*TASK GOAL*
Look for the word "Marks" in the entries and copy every line where it shows up.

---------- INPUT DATA ----------

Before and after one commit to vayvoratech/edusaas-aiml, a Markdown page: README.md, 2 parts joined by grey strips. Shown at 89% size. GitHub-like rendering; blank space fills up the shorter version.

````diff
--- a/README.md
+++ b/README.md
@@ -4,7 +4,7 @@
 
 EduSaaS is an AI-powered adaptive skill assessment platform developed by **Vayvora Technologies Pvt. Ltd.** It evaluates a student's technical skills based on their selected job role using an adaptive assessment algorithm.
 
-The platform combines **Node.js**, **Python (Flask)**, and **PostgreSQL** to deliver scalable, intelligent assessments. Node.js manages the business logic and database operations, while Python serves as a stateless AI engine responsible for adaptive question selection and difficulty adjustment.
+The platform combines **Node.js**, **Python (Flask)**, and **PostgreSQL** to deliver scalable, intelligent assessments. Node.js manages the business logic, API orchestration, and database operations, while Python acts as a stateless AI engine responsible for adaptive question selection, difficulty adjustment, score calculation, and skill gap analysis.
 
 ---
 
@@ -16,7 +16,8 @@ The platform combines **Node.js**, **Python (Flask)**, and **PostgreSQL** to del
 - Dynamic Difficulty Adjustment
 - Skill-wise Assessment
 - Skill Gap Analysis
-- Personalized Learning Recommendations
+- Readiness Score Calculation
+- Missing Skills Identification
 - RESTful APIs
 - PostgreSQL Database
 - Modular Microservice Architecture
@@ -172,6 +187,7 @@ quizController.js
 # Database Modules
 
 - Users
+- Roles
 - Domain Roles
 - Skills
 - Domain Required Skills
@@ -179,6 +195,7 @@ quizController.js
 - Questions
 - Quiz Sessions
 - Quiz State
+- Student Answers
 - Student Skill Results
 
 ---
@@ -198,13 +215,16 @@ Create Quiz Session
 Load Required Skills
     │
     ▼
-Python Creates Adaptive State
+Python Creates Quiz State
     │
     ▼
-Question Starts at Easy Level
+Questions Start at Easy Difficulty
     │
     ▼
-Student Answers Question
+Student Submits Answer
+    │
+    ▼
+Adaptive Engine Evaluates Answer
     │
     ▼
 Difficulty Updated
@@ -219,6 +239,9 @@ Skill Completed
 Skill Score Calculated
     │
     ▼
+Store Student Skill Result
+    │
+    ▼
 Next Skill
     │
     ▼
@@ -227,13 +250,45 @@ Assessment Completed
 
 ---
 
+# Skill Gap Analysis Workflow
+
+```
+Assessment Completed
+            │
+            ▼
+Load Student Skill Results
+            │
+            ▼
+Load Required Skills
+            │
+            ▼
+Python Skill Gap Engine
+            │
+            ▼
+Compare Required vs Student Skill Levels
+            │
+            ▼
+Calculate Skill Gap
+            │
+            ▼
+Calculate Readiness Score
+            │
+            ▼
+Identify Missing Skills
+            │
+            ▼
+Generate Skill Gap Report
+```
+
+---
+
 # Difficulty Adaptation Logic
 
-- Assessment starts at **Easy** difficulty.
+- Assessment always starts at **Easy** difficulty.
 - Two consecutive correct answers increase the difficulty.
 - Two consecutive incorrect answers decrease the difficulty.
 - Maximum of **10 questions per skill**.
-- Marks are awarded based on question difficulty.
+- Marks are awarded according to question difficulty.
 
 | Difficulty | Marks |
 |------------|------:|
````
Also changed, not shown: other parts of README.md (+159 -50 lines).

----------

*RESPONSE TO THIS TASK*
-- Marks are awarded based on question difficulty.
+- Marks are awarded according to question difficulty.
 | Difficulty | Marks |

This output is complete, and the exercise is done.